Pronunciation[edit]

  • IPA(key): /ˈstɹæɡl̩/
  • Rhymes: -æɡəl
  • Hyphenation: strag‧gle
    • (file)

Verb[edit]

straggle (third-person singular simple present straggles, present participle straggling, simple past and past participle straggled)

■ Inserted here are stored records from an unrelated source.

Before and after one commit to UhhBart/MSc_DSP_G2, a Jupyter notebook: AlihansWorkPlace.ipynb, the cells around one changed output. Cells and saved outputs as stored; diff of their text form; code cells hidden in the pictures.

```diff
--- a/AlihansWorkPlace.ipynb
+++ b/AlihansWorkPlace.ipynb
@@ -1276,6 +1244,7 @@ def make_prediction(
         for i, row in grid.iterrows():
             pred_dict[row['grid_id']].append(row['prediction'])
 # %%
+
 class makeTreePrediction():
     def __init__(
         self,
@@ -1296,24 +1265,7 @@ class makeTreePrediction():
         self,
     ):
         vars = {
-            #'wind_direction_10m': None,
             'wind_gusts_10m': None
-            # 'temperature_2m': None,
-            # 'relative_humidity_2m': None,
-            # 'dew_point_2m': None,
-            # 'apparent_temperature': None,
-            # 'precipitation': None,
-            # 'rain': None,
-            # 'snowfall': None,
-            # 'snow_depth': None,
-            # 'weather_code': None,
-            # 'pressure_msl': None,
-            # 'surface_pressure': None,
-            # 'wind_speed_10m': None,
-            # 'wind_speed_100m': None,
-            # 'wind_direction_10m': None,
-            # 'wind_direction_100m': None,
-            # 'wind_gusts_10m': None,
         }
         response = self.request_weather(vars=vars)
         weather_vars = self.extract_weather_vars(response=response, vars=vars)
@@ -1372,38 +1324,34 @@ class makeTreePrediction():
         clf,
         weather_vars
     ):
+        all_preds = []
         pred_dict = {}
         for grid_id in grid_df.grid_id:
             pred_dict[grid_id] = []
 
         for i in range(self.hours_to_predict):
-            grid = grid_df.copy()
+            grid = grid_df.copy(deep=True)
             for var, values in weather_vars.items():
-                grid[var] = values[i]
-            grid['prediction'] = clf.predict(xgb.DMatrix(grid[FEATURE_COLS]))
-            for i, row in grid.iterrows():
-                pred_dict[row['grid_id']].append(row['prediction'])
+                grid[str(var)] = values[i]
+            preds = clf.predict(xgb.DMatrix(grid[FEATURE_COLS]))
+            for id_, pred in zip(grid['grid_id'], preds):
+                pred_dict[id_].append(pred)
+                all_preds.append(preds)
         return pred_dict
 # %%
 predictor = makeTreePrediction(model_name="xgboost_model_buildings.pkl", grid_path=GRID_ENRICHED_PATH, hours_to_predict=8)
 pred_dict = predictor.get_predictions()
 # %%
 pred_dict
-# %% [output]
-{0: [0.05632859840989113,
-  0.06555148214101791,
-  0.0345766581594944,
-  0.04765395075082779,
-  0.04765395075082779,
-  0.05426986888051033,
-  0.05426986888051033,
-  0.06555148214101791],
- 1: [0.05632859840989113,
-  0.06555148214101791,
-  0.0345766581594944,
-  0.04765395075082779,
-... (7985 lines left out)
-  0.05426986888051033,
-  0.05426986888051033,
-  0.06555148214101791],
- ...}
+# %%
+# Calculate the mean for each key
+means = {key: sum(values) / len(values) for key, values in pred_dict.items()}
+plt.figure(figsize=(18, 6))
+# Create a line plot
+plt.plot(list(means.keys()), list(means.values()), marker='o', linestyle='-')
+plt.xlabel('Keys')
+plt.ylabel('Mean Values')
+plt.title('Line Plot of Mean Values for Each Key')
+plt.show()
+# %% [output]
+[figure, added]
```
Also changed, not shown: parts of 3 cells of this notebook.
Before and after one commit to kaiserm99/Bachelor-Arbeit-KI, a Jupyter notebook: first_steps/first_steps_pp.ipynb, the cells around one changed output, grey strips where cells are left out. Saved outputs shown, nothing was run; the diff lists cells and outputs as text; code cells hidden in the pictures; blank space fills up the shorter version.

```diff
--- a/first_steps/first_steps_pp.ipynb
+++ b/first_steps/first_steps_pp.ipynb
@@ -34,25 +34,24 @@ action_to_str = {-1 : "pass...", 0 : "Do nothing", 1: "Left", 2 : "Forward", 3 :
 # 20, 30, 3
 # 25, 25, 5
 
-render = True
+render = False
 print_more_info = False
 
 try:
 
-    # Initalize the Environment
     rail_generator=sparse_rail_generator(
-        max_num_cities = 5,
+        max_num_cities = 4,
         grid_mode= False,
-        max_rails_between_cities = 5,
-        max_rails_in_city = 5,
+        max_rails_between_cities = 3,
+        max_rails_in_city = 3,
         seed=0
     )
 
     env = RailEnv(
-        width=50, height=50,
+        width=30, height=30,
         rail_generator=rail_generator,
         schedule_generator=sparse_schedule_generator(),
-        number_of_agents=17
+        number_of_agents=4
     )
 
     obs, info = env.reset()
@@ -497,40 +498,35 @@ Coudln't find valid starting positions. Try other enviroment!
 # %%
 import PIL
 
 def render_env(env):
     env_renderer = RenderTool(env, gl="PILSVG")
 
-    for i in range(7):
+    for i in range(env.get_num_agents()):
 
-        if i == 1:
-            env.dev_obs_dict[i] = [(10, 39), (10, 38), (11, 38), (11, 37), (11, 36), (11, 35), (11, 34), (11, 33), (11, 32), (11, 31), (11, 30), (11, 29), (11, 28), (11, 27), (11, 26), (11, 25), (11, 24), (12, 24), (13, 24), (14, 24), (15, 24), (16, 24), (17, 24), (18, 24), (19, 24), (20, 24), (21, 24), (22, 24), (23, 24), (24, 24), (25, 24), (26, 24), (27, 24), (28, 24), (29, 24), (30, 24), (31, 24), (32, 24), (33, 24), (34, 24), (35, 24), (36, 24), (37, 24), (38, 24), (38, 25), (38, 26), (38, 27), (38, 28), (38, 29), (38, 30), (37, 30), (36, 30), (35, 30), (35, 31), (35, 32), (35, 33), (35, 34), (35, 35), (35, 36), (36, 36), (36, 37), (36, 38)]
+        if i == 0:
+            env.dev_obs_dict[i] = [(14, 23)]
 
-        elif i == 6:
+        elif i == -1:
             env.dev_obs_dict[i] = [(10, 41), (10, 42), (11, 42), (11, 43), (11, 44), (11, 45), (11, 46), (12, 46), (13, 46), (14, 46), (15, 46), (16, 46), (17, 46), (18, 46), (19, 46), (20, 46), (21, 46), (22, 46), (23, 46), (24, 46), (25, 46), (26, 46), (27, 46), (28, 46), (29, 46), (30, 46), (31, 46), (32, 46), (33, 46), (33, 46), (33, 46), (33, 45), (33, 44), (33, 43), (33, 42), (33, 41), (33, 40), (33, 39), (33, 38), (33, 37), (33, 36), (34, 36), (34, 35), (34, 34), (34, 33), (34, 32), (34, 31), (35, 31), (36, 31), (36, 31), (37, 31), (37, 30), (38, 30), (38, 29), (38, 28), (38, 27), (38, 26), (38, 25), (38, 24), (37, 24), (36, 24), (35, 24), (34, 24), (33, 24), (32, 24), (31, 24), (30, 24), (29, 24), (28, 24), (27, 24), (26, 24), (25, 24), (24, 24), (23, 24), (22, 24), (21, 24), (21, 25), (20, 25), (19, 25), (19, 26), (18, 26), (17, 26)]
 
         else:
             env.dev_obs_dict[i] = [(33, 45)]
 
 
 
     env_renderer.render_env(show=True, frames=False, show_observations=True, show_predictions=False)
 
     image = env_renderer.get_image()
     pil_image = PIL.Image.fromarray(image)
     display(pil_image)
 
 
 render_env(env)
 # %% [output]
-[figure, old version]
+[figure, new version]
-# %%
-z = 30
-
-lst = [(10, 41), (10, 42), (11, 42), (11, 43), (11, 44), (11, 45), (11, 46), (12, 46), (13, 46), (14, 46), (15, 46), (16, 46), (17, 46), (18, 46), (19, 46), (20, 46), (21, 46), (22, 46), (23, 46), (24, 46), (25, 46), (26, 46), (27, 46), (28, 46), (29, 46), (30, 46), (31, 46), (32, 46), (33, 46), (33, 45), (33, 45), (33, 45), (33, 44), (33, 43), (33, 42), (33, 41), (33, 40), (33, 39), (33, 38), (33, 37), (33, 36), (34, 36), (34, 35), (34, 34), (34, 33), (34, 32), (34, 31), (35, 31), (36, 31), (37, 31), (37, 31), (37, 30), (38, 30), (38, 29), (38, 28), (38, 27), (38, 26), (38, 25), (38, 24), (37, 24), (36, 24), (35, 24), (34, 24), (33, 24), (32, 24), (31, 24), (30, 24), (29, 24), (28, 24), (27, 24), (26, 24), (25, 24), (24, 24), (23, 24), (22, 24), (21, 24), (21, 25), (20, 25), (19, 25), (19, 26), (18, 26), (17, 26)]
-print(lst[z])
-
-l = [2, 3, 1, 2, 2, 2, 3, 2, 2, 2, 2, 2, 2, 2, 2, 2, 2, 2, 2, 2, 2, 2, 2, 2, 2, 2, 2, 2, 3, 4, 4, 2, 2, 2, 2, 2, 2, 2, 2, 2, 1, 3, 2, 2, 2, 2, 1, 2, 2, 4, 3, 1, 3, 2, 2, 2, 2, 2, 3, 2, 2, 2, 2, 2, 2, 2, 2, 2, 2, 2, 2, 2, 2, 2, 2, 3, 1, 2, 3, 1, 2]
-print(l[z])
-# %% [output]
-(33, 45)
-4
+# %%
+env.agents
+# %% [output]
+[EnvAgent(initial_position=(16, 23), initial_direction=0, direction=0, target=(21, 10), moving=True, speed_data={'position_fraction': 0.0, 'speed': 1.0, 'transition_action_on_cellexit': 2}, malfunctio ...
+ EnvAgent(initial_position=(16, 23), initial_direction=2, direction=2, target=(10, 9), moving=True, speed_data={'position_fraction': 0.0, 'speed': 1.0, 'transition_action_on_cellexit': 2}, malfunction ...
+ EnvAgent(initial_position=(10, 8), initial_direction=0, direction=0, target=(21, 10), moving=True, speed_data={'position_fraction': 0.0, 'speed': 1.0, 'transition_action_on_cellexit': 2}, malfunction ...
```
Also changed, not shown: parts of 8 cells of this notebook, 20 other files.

  1. (intransitive) To stray, rove, or wander from a normal course and others of its kind.
    He straggled away from the crowd and went off on his own.
    • c. 1587–1588, [Christopher Marlowe], Tamburlaine the Great. [] The First Part [], 2nd edition, part 1, London: [] [R. Robinson for] Richard Iones, [], published 1592, →OCLC; reprinted as Tamburlaine the Great (A Scolar Press Facsimile), Menston, Yorkshire, London: Scolar Press, 1973, →ISBN, Act II, scene iv:
      What, feareful coward, ſtragling from the camp,
      When Kings themſelues are preſent in the field?
    • 1692, Roger L’Estrange, “ (please specify the fable number.) (please specify the name of the fable.)”, in Fables, of Æsop and Other Eminent Mythologists: [], London: [] R[ichard] Sare, [], →OCLC:
      The wolf spy'd out a straggling Kid.
    • 1707, J[ohn] Mortimer, The Whole Art of Husbandry; or, The Way of Managing and Improving of Land. [], 2nd edition, London: [] J[ohn] H[umphreys] for H[enry] Mortlock [], and J[onathan] Robinson [], published 1708, →OCLC:
      Trim off the small, superfluous branches on each side of the hedge that straggle too far out.
    • 1733, Eusebius Renaudot, transl., Ancient Accounts of India and China[1], London, →OCLC, page 61:
      Our Authors ſay there are no Elephants in China, which muſt be underſtood of the Provinces they knew, where, in truth, there are none. Father Martini writes, that they begin to be met with at Nanning, in the Province of Quangli, where the Inhabitants uſe them for War and for Carriage. Some there are alſo in the Province of Junnan ; nor is it a wonder that theſe Creatures, who ſo ſwarm in the Indies, and in Tungkin or Tonquin, ſhould ſtraggle hither.
  2. (intransitive) To act in a disorderly and irregular way.

Derived terms[edit]

Translations[edit]

Noun[edit]

straggle (plural straggles)

  1. An irregular, spread-out group.
    • 1951, Herman Wouk, The Caine Mutiny, Doubleday & Company, Inc., page 38:
      Twenty-five hundred hands snapped at a slant to the hats. The admiral strolled onto the field, smoking, followed by a straggle of officers, walking carelessly to symbolize the privileges of rank, but straggling at distances from the admiral strictly regulated by the number of sleeve stripes on each stragger.
    • 2005, Joe Bennett, A Land of Two Halves, page 43:
      At Milton the road is blocked by yet another Anzac parade, a straggle of people raw-faced in the cold.
    • 2008, Denis Montgomery, Crest of a Wave, page 205:
      Apart from these few rail stations with a duka and a straggle of a few houses there was no town or village. That part of Kenya, mostly acacia bush and, further on, grassy plains with bush along the course of the few rivers, was empty of humanity []
  2. An outlier; something that has strayed beyond the normal limits.